*WORK TO BE COMPLETED*.
Go through the records underneath and count the lines that include the string "height". Give nothing but the number.

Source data
============================================================

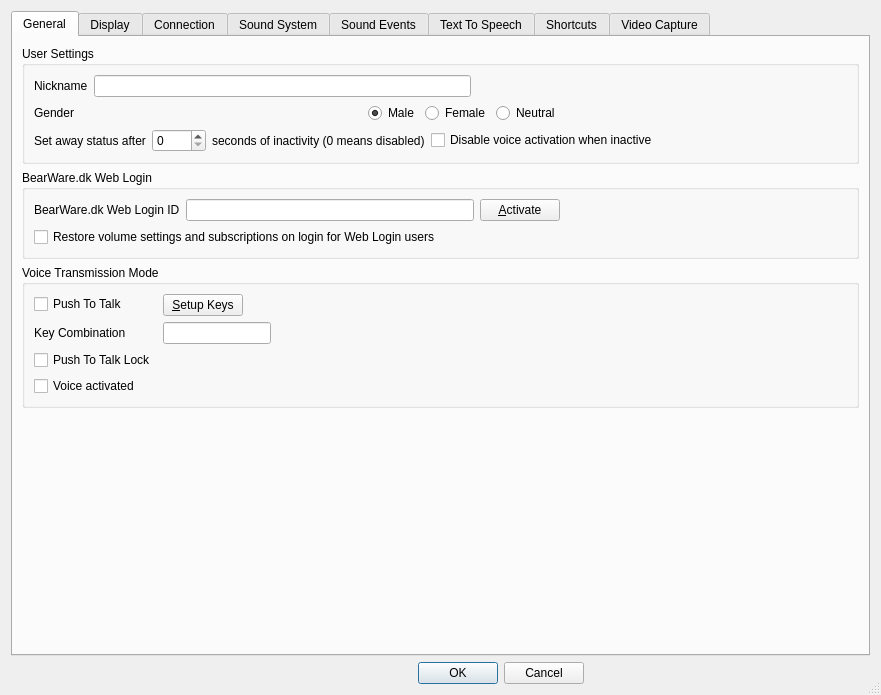
This is Client/qtTeamTalk/preferences.ui in BearWare/TeamTalk5 as Qt 5 draws it before an edit. The edited form follows.
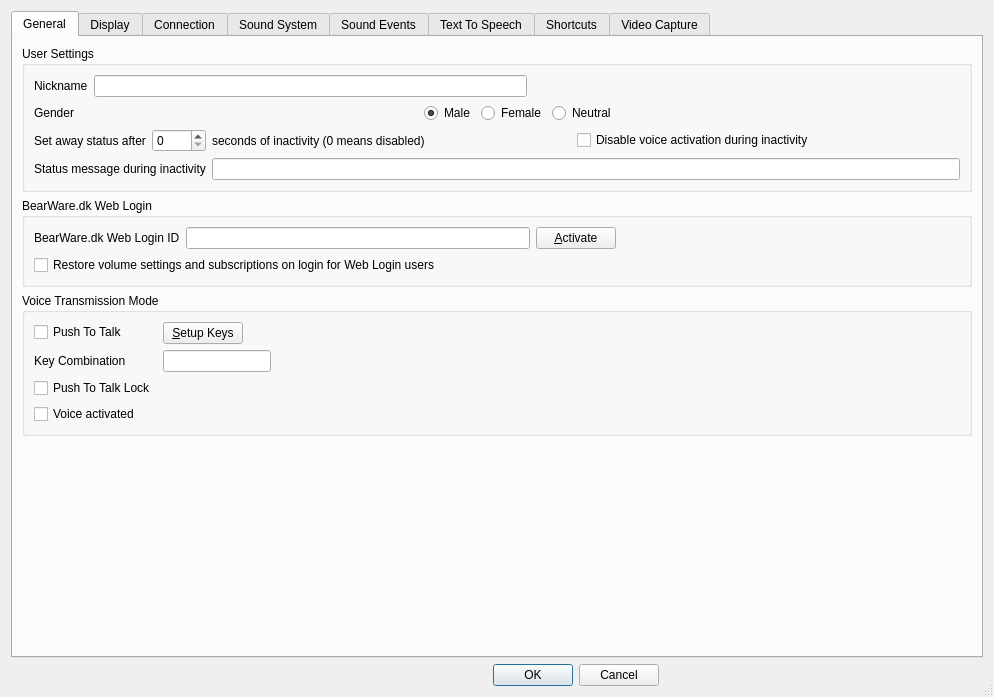
This is the edited form. Icons and pictures are not drawn. Custom widgets are drawn as their Qt base class.

Commit message:
Option to change status message when idle (#1555)
* Option to change status message when idle

* Reorder layout for 'away status message'

```diff
--- a/Client/qtTeamTalk/preferences.ui
+++ b/Client/qtTeamTalk/preferences.ui
@@ -6,8 +6,8 @@
    <rect>
     <x>0</x>
     <y>0</y>
-    <width>881</width>
-    <height>695</height>
+    <width>994</width>
+    <height>697</height>
    </rect>
   </property>
   <property name="windowTitle">
@@ -174,10 +174,23 @@
               </property>
              </widget>
             </item>
+            <item>
+             <spacer name="horizontalSpacer_27">
+              <property name="orientation">
+               <enum>Qt::Horizontal</enum>
+              </property>
+              <property name="sizeHint" stdset="0">
+               <size>
+                <width>40</width>
+                <height>20</height>
+               </size>
+              </property>
+             </spacer>
+            </item>
             <item>
              <widget class="QCheckBox" name="disableVoiceActCheckBox">
               <property name="text">
-               <string>Disable voice activation when inactive</string>
+               <string>Disable voice activation during inactivity</string>
               </property>
              </widget>
             </item>
@@ -196,6 +209,23 @@
             </item>
            </layout>
           </item>
+          <item>
+           <layout class="QHBoxLayout" name="horizontalLayout_28">
+            <item>
+             <widget class="QLabel" name="label_away_statusmsg">
+              <property name="text">
+               <string>Status message during inactivity</string>
+              </property>
+              <property name="buddy">
+               <cstring>awayMsgEdit</cstring>
+              </property>
+             </widget>
+            </item>
+            <item>
+             <widget class="QLineEdit" name="awayMsgEdit"/>
+            </item>
+           </layout>
+          </item>
          </layout>
         </widget>
        </item>
```
Left out of the diff: 11 changed lines with no effect on the pictures. The commit also changes 4 other files.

============================================================

*WRITTEN ANSWER*.
3